नात्यश्नतस्तु योगोऽस्ति न चैकान्तमनश्नतः ।
न चातिस्वप्नशीलस्य जाग्रतो नैव चार्जुन ॥ १६ ॥ (6.16)
But, O Arjuna, Yoga is not possible for one who eats too much, nor for one who does not eat at all; neither for one who habitually sleeps too long, nor, surely, for one who keeps awake.
That food is appropriate for oneself which when eaten gets digested and brings about ability of the body to work.
For one who, ignoring this, eats more through greed, योगः, Yoga; न अस्ति, is not possible, because one gets diseases as a result of ills of indigestion.
Nor is Yoga possible अनश्नतः, for one who does not eat; एकान्तं, at all, because the body becomes incapable of work owing to lack of energy.
Therefore a yogi should not eat either more or less than what is appropriate for himself.
Or, the idea is that Yoga is not achieved by one who eats more or less than the quantity of food needed.
Similarly, न एव, there is surely no Yoga for one who habitually sleeps too long; or जाग्रतः, for one who keeps awake too long.
‘O Arjuna, be careful’–this is the intention.
One of the च (and) in the second line of the verse is meant for conjoining the transgressions of the limit of food; the other च in the later half of the verse is meant the unmentioned defects as have been stated in the Markandeya PuraNa.
O emperor, a yogi should not practice Yoga for the realization of the Self when his belly is inflated, when he is hungry, when he is exhausted or when his mind is troubled. Nor when it is too cold, nor when it is too hot, not when it is both cold and hot, not when it is windy–meditation should not be undertaken during these periods.
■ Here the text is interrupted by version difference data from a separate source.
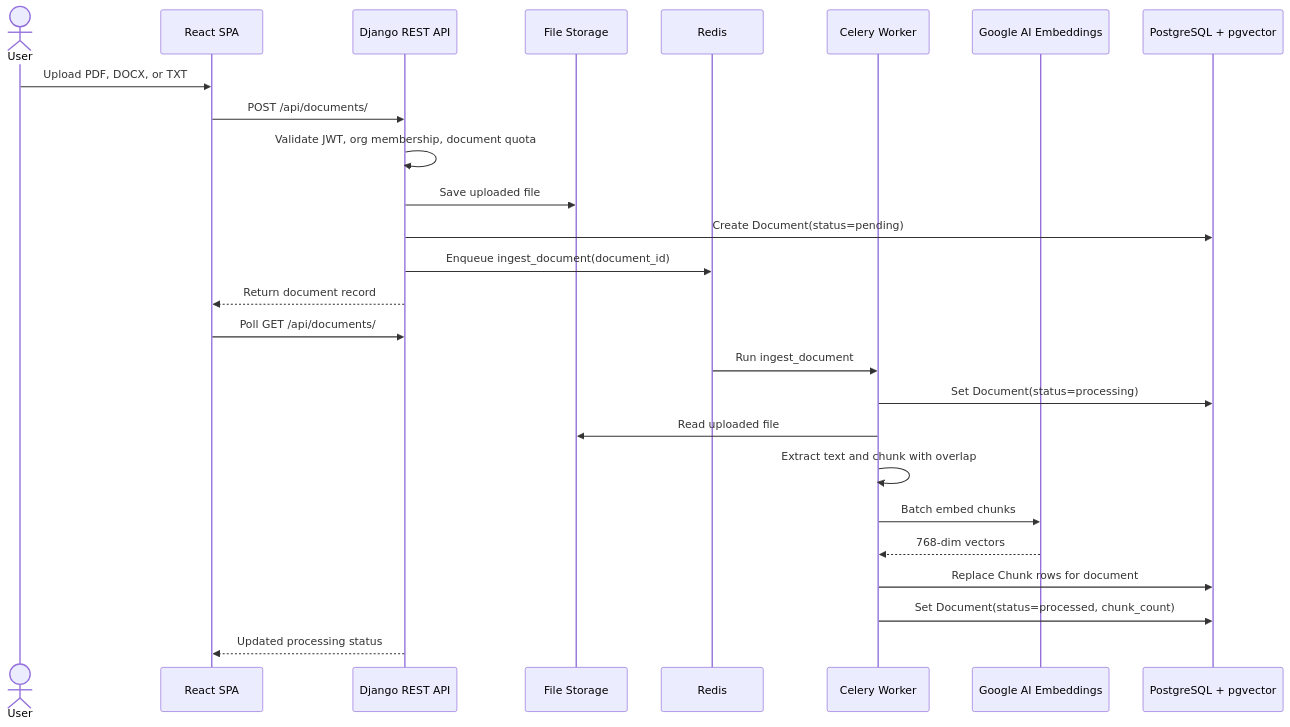
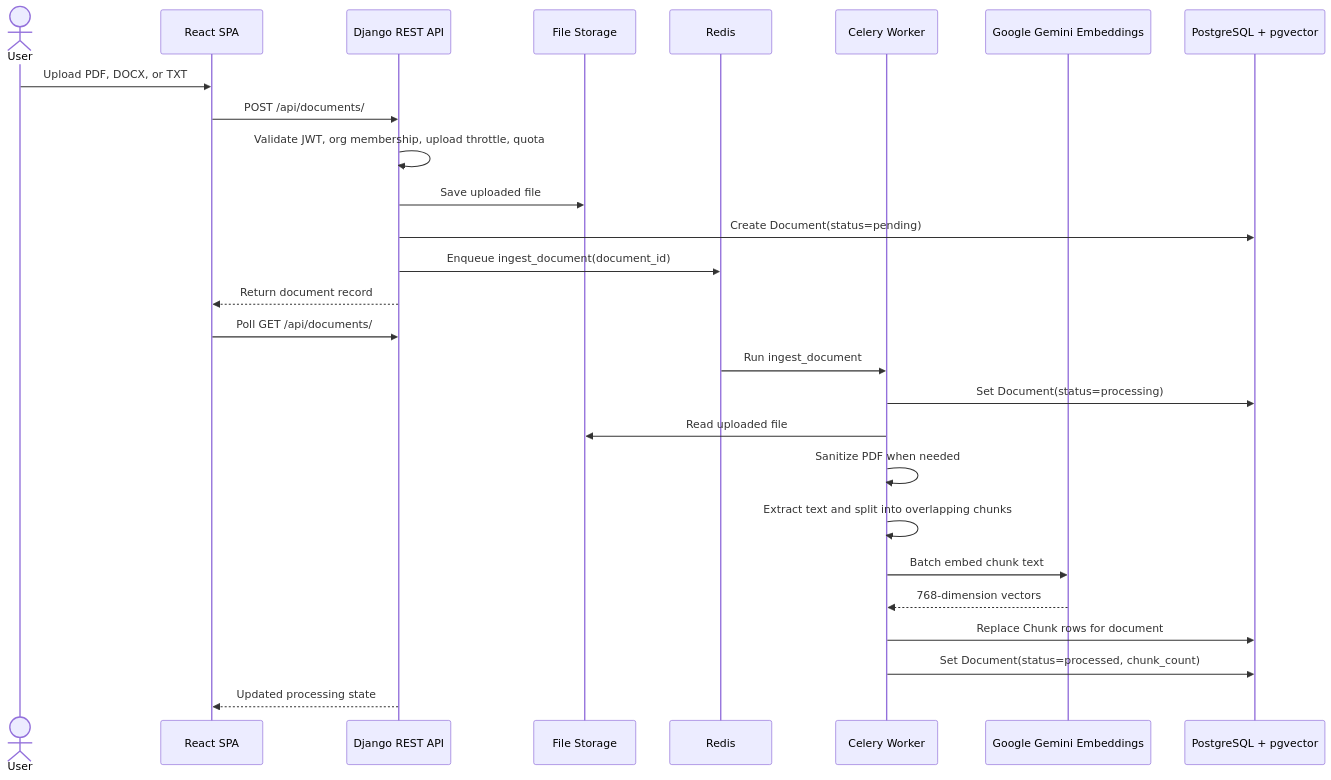
Before and after one commit to hassanzafarr/draftly: the third of 6 diagrams in docs/architecture-diagram.md, drawn with Mermaid. The commit also changed other lines of this file and 10 other files, not shown here.

````diff
--- a/docs/architecture-diagram.md
+++ b/docs/architecture-diagram.md
@@ -43,30 +82,31 @@
 ```mermaid
 sequenceDiagram
     actor User
-    participant Frontend as React SPA
+    participant SPA as React SPA
     participant API as Django REST API
-    participant Storage as File Storage
+    participant Store as File Storage
     participant Redis
     participant Worker as Celery Worker
-    participant Google as Google AI Embeddings
+    participant Gemini as Google Gemini Embeddings
     participant DB as PostgreSQL + pgvector
 
-    User->>Frontend: Upload PDF, DOCX, or TXT
-    Frontend->>API: POST /api/documents/
-    API->>API: Validate JWT, org membership, document quota
-    API->>Storage: Save uploaded file
+    User->>SPA: Upload PDF, DOCX, or TXT
+    SPA->>API: POST /api/documents/
+    API->>API: Validate JWT, org membership, upload throttle, quota
+    API->>Store: Save uploaded file
     API->>DB: Create Document(status=pending)
     API->>Redis: Enqueue ingest_document(document_id)
-    API-->>Frontend: Return document record
+    API-->>SPA: Return document record
 
-    Frontend->>API: Poll GET /api/documents/
+    SPA->>API: Poll GET /api/documents/
     Redis->>Worker: Run ingest_document
     Worker->>DB: Set Document(status=processing)
-    Worker->>Storage: Read uploaded file
-    Worker->>Worker: Extract text and chunk with overlap
-    Worker->>Google: Batch embed chunks
-    Google-->>Worker: 768-dim vectors
+    Worker->>Store: Read uploaded file
+    Worker->>Worker: Sanitize PDF when needed
+    Worker->>Worker: Extract text and split into overlapping chunks
+    Worker->>Gemini: Batch embed chunk text
+    Gemini-->>Worker: 768-dimension vectors
     Worker->>DB: Replace Chunk rows for document
     Worker->>DB: Set Document(status=processed, chunk_count)
-    API-->>Frontend: Updated processing status
+    API-->>SPA: Updated processing state
 ```
````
Krishna thus states the exclusions from Yoga and proceeds to speak of coming into association with Yoga for those who observes the rules.
युक्ताहारविहारस्य युक्तचेष्टस्य कर्मसु ।
युक्तस्वप्नावबोधस्य योगो भवति दुःखहा ॥ १७ ॥ (6.17)
To one whose food and movements are regulated, whose effort in works is moderate, and whose sleep and wakefulness are temperate comes Yoga which is the destroyer of sorrows.
(युक्त-आहार-विहारस्य:) आहार means what is gathered in viz. food; विहार means movement ie. walking; to one in whom these two are regulated (युक्त), of regular measure.
Similarly (युक्त-चेष्टस्यः) to one whose effort (चेष्टा) is moderate (युक्त), havin a fixed time, even in other कर्मसु, works, such as repetition of ॐ, recitation of upanishads etc.
Similarly, (युक्त-स्वप्न-अवबोधस्य:) स्वप्न here means sleep, and अवबोध means wakefulness, to one in whom those two are temperate (युक्त), regulated in time.
To him भवति, comes, योगः, Yoga; समाधि becomes accomplished through the intensity of spiritual disciplines; not to anyone else.
What is the result of Yoga that is thus accomplished through special effort?
In answer Krishna says: दुःखहा, (it becomes) a destroyer of sorrows; ie. it becomes cause of cessation of sorrows, together with their roots.
Because it leads to the Knowledge of Brahman, which is the means of destroying nescience, the source of all sorrows of mundane existence.
As for the regulation of food here it is as has been stated before in Yoga:
Half the stomach is for food together with curries; the third quarter is for water. However the fourth quarter one should leave for moment of air.
The regulation about walking is that, ‘one should not walk for more than a योजन (about 9 miles, some say it is a bit less than 5 miles).
The regulation about diligence in work consists in avoidance of garrulity (excessive talkativeness, especially on trivial matters) etc.
The regulated time for sleep and wakefulness is this–dividing the night into three parts, remaining awake during the first and the last part and sleeping in the middle part.
These are the guidelines given in the Yoga Sutra.